The numbers change daily.

Lottery players tend to have their favorite outlets and games, which can vary by location and neighborhood.

Customers at Hall’s Carryout in Beavercreek and at the Crown East Marathon in Franklin are higher rollers.

Hall’s owner Pat Patel, who bought the store four years ago, said the instant $20 and $10 lottery games are most popular there.

“They know that if they win those, the prizes tend to be bigger. They don’t like to play the scratch-off games as much, but we sell a lot of those, too,” he said.

“Most of them are the regulars, but we are on a busy corner and always get some new customers who are working in the area or passing through.”

Patel said lottery “is an important part of our business.
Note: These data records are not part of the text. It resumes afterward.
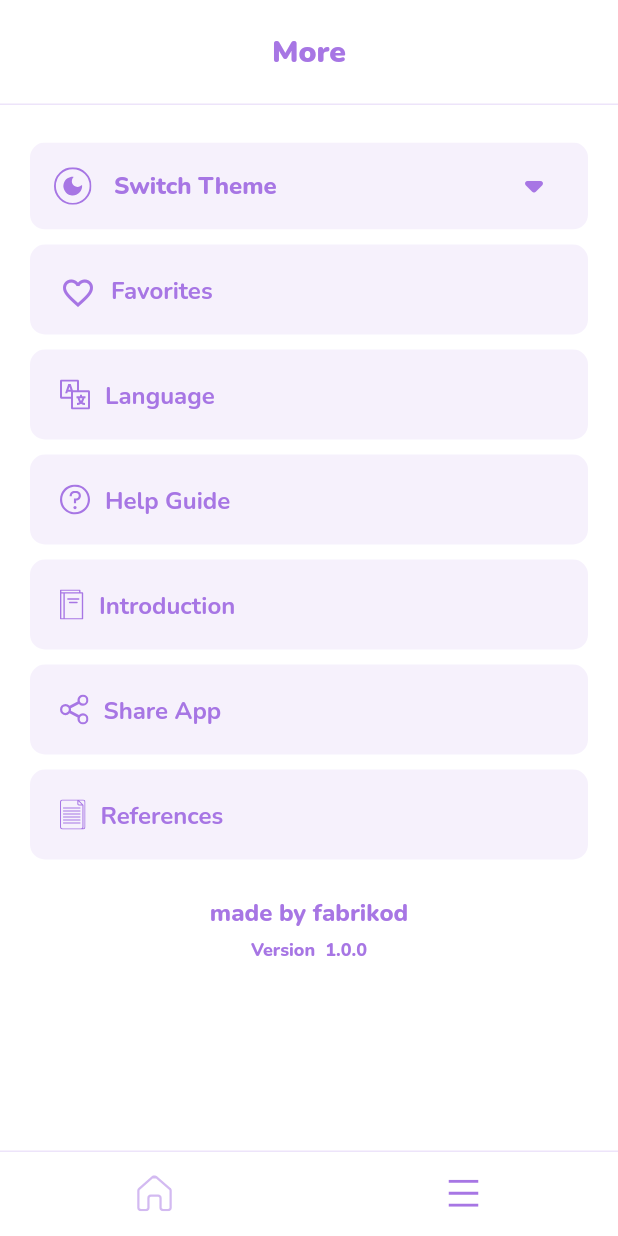
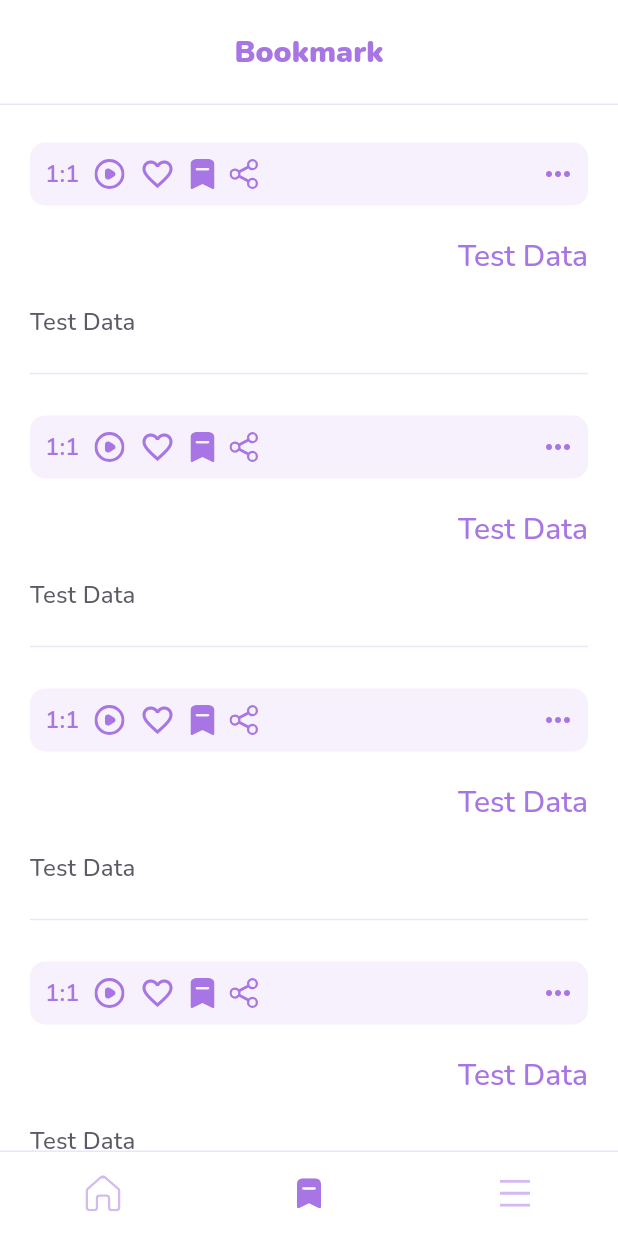
Before and after one commit to Open-Quran/quran, a Flutter app: the screen it shows after launch, item 2 of the bottom bar chosen, on a phone screen of 412 x 824 dp. Run offline on Flutter 3.47's test engine with Material 2 defaults, Android fonts, the phone set to English and light mode, and no system bars; our stand-ins replace auto_size_text, flutter_svg, get_storage, google_fonts, package_info_plus; generated files the repository leaves out were written again.

Commit message:
create bookmark screen and bottom navigation bar editing for bookmark

```diff
--- a/lib/l10n/app_en.arb
+++ b/lib/l10n/app_en.arb
@@ -4,6 +4,7 @@
     "search": "Search",
     "surah": "Surah",
     "juz": "Juz",
+    "bookmark": "Bookmark",
     "sajda": "Sajda",
     "ayat": "Ayat",
     "favorites": "Favorites",
--- a/lib/l10n/app_tr.arb
+++ b/lib/l10n/app_tr.arb
@@ -4,6 +4,7 @@
     "search": "Arama",
     "surah": "Sure",
     "juz": "Cüz",
+    "bookmark": "Kaydedilenler",
     "sajda": "Secde",
     "ayat": "Ayet",
     "translation": "Meal",
--- /dev/null
+++ b/lib/screens/bookmark_screen.dart
@@ -0,0 +1,35 @@
+import 'package:fabrikod_quran/constants/constants.dart';
+import 'package:fabrikod_quran/widgets/app_bars/main_app_bar.dart';
+import 'package:fabrikod_quran/widgets/cards/ayat_card.dart';
+import 'package:flutter/material.dart';
+
+class BookmarkScreen extends StatefulWidget {
+  const BookmarkScreen({super.key});
+
+  @override
+  State<BookmarkScreen> createState() => _BookmarkScreenState();
+}
+
+class _BookmarkScreenState extends State<BookmarkScreen> {
+  @override
+  Widget build(BuildContext context) {
+    return Scaffold(
+      appBar: MainAppBar(
+        title: context.translate.bookmark,
+      ),
+      body: ayatList,
+    );
+  }
+
+  Widget get ayatList {
+    return ListView.separated(
+        itemCount: 10,
+        shrinkWrap: true,
+        primary: false,
+        padding: const EdgeInsets.symmetric(
+            vertical: kPaddingVertical, horizontal: kPaddingHorizontal),
+        itemBuilder: (context, index) => VerseCard(index: index),
+        separatorBuilder: (context, index) =>
+            const SizedBox(height: kPaddingHorizontal));
+  }
+}
--- a/lib/screens/bottom_nav_bar_screen.dart
+++ b/lib/screens/bottom_nav_bar_screen.dart
@@ -2,6 +2,7 @@ import 'dart:io';
 
 import 'package:fabrikod_quran/constants/constants.dart';
 import 'package:fabrikod_quran/providers/home_provider.dart';
+import 'package:fabrikod_quran/screens/bookmark_screen.dart';
 import 'package:fabrikod_quran/screens/home_screen.dart';
 import 'package:fabrikod_quran/screens/more_screen.dart';
 import 'package:flutter/material.dart';
@@ -43,6 +44,7 @@ class _BottomNavBarScreenState extends State<BottomNavBarScreen> {
       index: currentIndex,
       children: const [
         HomeScreen(),
+        BookmarkScreen(),
         MoreScreen(),
       ],
     );
@@ -67,9 +69,13 @@ class _BottomNavBarScreenState extends State<BottomNavBarScreen> {
             activeIcon: ImageConstants.homeActiveIcon,
           ),
           buildBottomNavigationBarItem(
+            icon: ImageConstants.bookmarkInactiveIcon,
+            activeIcon: ImageConstants.bookmarkActiveIcon,
+          ),
+          buildBottomNavigationBarItem(
             icon: ImageConstants.moreInactiveIcon,
             activeIcon: ImageConstants.moreActiveIcon,
-          ),
+          )
         ],
       ),
     );
--- a/lib/screens/favorites_screen.dart
+++ b/lib/screens/favorites_screen.dart
@@ -24,11 +24,11 @@ class _FavoritesScreenState extends State<FavoritesScreen> {
           icon: SvgPicture.asset(ImageConstants.arrowBack),
         ),
       ),
-      body: ayatList,
+      body: verseList,
     );
   }
 
-  Widget get ayatList {
+  Widget get verseList {
     return ListView.separated(
       itemCount: 10,
       shrinkWrap: true,
```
The commissions add up. They help pay my utility bill at the end of the month.”

Kilbane Seckers said stores earn a statewide average of 6.2 percent in commissions on sales and for cashing tickets. The rest of the proceeds from lottery sales, by state law, are used for education purposes in Ohio.

Customers at Bee Gee’s in Kettering favor the scratch-off tickets. “There are more than 60 of those, but our people love them,” said store clerk Kody Myers.

Big sellers at one of Miami County’s lottery leaders, Action GBW (Gas, Beer, Wine) on Staunton Road in Troy, are $5 games including Cashword, Blackout Bingo and Cash Blowout.

“We have one lady who will come in and do $50 of those at a time,” said employee Susan Spiers. “We’ll go through a strand of 50 of those once or twice a day. When we order more, we order a lot of those.”

Gary Gill, owner of the Crown East Marathon on South Dixie Highway in Franklin, said, “We’ve had people win $10,000 and $2,500. We probably have a $1,000 winner monthly and $500 winners two or three times a month.”

The most popular games there are “the scratch-offs. Those can range from $1 to $20. People who play here favor the $20 ones,” he said.

Ohio has had only two Powerball jackpot winners – both in 2010, in the Columbus and Toledo regions. But the state has captured 17 $1 million to $2 million prizes in that game since 2012.

The Ohio Lottery said it awards almost 10 million prizes per month. Most are $100 or less.

The “lucky store” locator on its website pinpoints locations where tickets worth $1 million or more have been awarded since 2011. A search centered in Dayton brings two results: the Meijer on Ohio 741 in West Carrollton and the West Main Street BP station in Springfield.

Kilbane Seckers said no one knows where the next one will be sold. “It might be at a high-volume seller like Bee Gee’s, which has sold Ohio Lottery since 1995. Or it might be at a store in the smallest town in Preble County.”

About the Author